Vin Scully had just handed the ceremonial first pitch to Sandy Koufax, two of the most beloved sports figures in Los Angeles history teaming up to welcome baseball back to Dodger Stadium. It was a goosebump moment in person and on television, except that most of Southern California cannot see the Dodgers on television.
In an email blast to DirecTV subscribers demanding their Dodgers, TWC put the blame on DirecTV. If DirecTV had sent an email, the blame would have been put on TWC. Whatever. Skip the talking points on both sides, and proceed directly to the scoreboard.
Games in which Dodgers fans have been held hostage: 5, and counting.
This is nervous time around Dodger Stadium, not only for the fans but for the executives that rebuilt the Dodgers from a bankrupt punch line into a baseball powerhouse in nothing flat. The Dodgers got closer to the World Series last October as they had in 25 years. They made home-grown ace Clayton Kershaw the richest pitcher in history. The Tampa Bay Rays could sell out every game this season and still sell fewer tickets than the Dodgers sold in season packages alone.
Now they are invisible.
For weeks, we heard how the deadline pressure of a season opener would get the Dodgers' television deals done. That was the model when the Lakers launched their channel two years ago, when every cable and satellite provider but DirecTV had signed up a week into the season. No major provider has signed up to carry the Dodgers channel yet, aside from TWC. That leaves 70% of the area in the dark.
The Australian opener is over. The North American opener is over. The Los Angeles opener is over. If the impasse goes on much longer, the urgency to get the deals done might evaporate.
The Dodgers could have avoided all of this, had they stayed with Fox Sports under what would have been the most lucrative local television deal in North American sports history. Prime Ticket already is in your home, and the Dodgers could have turned it into something like SportsNet LA.
But the Dodgers got an even better deal from TWC. Would you leave more than a billion dollars on the table?
Mark Walter, the Dodgers' chairman and controlling owner, said he does not foresee a prolonged blackout.
"I think these guys are going to get it resolved," Walter said Friday. "I know there is a lot of back and forth in these kind of big-deal negotiations. But I think people are getting a lot closer.
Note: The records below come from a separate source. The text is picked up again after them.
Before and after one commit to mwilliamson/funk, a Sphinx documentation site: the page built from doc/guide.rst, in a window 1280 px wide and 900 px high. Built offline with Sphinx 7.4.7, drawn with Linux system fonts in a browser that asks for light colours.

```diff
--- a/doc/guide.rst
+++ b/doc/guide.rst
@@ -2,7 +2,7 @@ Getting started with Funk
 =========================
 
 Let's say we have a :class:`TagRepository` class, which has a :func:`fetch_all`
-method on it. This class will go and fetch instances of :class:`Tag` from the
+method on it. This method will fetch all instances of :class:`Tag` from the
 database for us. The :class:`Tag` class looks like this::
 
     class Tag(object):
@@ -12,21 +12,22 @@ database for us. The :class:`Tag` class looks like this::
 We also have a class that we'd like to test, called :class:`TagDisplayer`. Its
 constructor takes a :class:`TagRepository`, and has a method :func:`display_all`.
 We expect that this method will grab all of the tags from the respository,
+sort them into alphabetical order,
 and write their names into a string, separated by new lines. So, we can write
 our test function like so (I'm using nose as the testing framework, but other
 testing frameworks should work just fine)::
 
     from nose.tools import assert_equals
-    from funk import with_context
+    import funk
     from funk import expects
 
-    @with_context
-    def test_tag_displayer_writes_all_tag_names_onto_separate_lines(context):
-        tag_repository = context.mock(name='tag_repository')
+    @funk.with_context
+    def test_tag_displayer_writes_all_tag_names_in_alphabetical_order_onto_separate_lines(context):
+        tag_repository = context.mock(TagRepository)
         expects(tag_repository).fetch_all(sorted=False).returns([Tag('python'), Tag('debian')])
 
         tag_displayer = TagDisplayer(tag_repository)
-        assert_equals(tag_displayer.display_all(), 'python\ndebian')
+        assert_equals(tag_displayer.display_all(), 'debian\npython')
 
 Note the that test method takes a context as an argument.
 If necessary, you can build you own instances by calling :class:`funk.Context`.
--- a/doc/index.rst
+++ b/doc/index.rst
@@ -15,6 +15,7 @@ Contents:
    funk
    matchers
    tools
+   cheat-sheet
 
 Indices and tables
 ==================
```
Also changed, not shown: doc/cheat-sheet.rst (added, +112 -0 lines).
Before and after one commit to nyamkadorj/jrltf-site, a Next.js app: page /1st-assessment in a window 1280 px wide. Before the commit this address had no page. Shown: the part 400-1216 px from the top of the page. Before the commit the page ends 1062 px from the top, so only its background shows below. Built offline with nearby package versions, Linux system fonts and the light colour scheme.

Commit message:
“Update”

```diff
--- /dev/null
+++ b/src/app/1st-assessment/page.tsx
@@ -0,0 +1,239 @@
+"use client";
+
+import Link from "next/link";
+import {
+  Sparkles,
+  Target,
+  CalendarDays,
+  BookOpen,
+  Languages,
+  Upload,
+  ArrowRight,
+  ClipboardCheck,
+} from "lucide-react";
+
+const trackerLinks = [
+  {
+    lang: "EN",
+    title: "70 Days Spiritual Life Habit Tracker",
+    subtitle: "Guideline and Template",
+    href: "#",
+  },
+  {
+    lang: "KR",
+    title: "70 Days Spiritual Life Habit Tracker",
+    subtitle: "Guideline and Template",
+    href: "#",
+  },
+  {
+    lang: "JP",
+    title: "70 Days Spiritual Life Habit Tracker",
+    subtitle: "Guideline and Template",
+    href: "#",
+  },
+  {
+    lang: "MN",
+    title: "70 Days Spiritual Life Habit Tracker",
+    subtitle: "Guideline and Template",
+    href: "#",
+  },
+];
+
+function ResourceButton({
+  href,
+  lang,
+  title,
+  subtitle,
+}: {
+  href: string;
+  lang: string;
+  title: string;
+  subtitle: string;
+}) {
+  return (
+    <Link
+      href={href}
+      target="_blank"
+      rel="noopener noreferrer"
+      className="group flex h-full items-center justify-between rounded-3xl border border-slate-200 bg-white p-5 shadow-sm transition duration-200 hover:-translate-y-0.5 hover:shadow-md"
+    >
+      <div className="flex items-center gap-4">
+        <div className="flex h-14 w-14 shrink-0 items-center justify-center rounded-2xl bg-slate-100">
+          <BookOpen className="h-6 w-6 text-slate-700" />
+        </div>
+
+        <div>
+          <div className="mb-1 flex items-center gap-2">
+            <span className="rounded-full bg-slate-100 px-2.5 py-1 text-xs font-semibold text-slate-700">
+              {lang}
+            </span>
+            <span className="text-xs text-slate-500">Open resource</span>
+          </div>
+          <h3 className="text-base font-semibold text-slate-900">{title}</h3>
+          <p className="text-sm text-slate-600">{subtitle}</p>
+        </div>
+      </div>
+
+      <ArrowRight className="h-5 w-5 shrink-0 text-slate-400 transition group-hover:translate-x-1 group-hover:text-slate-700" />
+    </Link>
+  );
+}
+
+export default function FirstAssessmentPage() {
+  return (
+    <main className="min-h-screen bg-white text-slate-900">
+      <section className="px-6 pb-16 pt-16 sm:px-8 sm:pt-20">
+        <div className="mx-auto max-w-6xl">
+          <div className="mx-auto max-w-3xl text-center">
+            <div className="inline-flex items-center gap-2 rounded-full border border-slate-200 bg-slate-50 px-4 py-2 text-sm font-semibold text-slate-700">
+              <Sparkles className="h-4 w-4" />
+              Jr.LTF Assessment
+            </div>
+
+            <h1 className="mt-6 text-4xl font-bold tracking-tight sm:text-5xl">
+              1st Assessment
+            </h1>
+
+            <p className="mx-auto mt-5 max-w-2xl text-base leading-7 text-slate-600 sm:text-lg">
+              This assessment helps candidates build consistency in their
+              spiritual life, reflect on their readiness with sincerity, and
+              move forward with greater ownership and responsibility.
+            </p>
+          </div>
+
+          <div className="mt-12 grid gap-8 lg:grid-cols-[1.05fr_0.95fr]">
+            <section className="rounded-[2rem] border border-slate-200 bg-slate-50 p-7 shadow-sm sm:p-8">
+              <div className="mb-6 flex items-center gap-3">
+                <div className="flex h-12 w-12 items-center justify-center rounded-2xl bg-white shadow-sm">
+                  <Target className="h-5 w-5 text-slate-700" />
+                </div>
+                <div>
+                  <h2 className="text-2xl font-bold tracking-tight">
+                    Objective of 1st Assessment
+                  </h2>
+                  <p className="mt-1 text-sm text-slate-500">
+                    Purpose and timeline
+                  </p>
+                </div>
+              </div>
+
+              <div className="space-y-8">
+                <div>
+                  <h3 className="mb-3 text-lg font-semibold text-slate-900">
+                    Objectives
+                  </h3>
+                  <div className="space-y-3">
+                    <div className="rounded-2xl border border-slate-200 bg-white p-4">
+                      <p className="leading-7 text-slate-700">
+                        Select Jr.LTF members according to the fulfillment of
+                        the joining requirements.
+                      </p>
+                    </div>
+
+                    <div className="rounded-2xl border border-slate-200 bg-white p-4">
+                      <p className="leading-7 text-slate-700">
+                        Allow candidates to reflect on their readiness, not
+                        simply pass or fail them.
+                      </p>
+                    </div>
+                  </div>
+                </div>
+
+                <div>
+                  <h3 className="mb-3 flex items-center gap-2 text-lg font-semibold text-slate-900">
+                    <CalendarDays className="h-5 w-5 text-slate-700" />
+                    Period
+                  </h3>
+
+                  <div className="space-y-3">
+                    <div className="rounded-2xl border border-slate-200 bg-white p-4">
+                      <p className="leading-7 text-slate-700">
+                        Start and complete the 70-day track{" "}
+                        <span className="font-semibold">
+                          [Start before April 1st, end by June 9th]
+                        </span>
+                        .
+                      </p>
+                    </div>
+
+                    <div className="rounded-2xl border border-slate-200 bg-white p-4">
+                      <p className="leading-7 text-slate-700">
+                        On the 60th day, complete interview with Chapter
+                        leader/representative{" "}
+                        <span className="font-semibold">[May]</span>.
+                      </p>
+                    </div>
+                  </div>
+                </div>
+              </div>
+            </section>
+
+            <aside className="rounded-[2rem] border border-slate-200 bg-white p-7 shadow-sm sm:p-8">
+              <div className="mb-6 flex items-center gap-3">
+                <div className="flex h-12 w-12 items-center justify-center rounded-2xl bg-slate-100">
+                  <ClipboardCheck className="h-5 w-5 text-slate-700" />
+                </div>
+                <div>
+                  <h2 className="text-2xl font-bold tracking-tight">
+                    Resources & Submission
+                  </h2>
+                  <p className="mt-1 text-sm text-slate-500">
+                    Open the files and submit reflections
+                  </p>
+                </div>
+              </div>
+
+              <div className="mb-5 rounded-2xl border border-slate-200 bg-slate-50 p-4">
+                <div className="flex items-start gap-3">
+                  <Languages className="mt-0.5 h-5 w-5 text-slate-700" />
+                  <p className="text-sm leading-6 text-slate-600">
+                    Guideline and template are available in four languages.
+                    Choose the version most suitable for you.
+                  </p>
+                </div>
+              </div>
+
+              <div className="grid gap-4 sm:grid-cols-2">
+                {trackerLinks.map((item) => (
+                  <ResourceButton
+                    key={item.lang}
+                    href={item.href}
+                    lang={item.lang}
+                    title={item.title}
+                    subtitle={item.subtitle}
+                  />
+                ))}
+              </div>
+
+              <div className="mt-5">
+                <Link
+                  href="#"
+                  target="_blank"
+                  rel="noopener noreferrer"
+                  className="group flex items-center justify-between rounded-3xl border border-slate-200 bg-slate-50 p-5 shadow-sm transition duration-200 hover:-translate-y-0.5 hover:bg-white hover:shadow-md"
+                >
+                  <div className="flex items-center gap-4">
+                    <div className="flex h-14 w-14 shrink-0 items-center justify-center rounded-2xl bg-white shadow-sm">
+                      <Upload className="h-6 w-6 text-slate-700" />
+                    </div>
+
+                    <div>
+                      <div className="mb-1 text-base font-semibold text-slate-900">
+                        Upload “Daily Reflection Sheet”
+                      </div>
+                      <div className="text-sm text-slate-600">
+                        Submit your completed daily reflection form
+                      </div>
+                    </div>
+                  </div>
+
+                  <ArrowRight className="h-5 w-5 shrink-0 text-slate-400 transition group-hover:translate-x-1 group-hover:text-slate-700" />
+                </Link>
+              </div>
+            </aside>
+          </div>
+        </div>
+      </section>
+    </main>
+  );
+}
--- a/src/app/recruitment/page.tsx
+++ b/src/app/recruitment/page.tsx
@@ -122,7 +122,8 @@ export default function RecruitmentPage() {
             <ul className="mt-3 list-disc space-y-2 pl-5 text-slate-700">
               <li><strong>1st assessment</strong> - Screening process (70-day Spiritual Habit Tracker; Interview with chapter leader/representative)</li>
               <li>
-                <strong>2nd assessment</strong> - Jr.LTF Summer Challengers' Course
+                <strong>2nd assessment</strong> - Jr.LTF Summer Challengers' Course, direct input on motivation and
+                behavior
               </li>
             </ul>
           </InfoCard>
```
I think things are not unreasonable, which means to me, normally, that things can get done.
"The Dodgers care about that very, very much."
TWC is on the hook for payments to the Dodgers, whether the team is on or off the air, so the negotiations are up to TWC. Walter said he sympathizes with those fans wondering why the Dodgers cannot just intervene and end the standoff.
"We have to let a negotiating partner do what they think is right for their business," he said.
Magic Johnson, the Dodgers' co-owner, said he could not believe the satellite television executives claiming demand for SportsNet LA has not been overwhelming. "That's ridiculous," he said.
Before he drove into Dodger Stadium on Friday, Johnson said, he passed a nearby park with thousands of fans dressed in Dodgers gear. It was 9 a.m.
"We are selling out the merchandise," Johnson said. "People want to see us.
"This team is very, very popular. And the thing about it is: they [the television providers] know it too. They are going to work this out. They have to work this out. … Just like they worked out the Laker deal, they'll work this deal out."
Scully certainly hopes so. He likes to keep up with his Dodgers when he does not travel with them. He has DirecTV at home, and no other option.
"We're not in a Time Warner area," he said. "I'm just hoping, like everybody else."
While some fans are worried they are missing the first few games of what might be his final season, the 86-year-old Scully said he has not decided whether this year will be his last.
"It's only opening day," he said, laughing. "I don't want to think about hanging them up yet."
And a very pleasant day to you, wherever you may be, if you can see him on TV.